This week's parsha
Unless otherwise noted, "This week's Parsha" comprises articles taken from contributors to the Chabad.org website. We show the original author's name here, so that proper attribution is given. For the sake of brevity, footnotes cited in the original author's writings are omitted from this website. If you need to see the citations, please refer to the original articles on the Chabad.org website.
Thrown Into the River
Our Parshah tells of the harshness of the ancient Egyptian aggression against the Jewish people. First they were enslaved. Then there was a new, cruel decree: "any boy who is born should be thrown into the river" (Exodus 1:22).
The Sages explain that, like everything in the Torah, this command to throw the Jewish children into the Nile can be understood on several levels. One, of course, is the literal meaning of the physical threat. Another level of meaning has direct relevance to us today.
In Egyptian life the Nile River was seen, quite naturally, as the source of the great prosperity of the land. With reliable regularity the Nile would overflow its banks, providing water for the irrigation for the fertile Nile valley, the basis of the Egyptian economy. For this reason the river was worshiped as an idol.
Achievement vs. Caring
There have been many attempts to characterize the essential difference between men and women. Some have been absurd male chauvinist inventions; others have sounded more acceptable and meaningful. Are there any Jewish views?

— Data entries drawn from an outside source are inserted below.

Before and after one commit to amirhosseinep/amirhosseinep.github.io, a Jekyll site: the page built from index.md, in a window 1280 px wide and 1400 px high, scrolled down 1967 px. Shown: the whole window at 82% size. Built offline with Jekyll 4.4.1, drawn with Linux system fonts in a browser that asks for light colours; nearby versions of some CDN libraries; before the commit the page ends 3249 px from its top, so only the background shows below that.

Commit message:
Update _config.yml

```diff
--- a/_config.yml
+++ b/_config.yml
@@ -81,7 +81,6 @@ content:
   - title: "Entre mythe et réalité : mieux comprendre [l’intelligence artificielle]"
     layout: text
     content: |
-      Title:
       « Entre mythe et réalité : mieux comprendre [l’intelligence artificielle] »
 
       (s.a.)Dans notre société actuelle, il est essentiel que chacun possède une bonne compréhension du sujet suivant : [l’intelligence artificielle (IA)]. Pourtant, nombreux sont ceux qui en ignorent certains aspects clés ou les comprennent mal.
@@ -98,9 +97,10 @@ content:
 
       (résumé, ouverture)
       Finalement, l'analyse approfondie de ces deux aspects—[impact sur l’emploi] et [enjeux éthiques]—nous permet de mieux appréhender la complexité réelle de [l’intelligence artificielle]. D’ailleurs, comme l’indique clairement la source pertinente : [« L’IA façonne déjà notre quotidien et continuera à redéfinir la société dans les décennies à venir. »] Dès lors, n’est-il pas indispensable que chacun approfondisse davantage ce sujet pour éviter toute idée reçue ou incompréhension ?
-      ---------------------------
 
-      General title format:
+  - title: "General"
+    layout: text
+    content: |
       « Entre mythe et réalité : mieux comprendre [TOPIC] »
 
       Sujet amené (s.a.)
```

Obviously, every single individual, male or female, is created with the primary goal to connect with G-d in the details of their daily lives, and through this to fulfill the purpose of their existence, which means also helping the world as a whole to fulfill its purpose.
In this task, each person has their own unique situation in life. Does one live now, or a thousand years ago? Is one in a time of war, or of peace? Is one poor or rich? A man or a woman? Artist or scientist? In each situation one has specific challenges, privileges and duties, as defined by the Torah. Wherever one is, and in whatever circumstances, there is a unique task which only you can achieve.
"Joseph, My Son, Still Lives"
This week's parshah relates how Joseph revealed his true identity to his brothers and was reunited with them.
It is stated in last week's parshah that when the brothers had first come to Egypt and had met Joseph, "Joseph recognized his brothers but they did not recognize him." Why did the brothers fail to recognize Joseph? The simple explanation is that many years had elapsed since they had last seen him. They had left him an unbearded young man, and now he was a fully-bearded adult.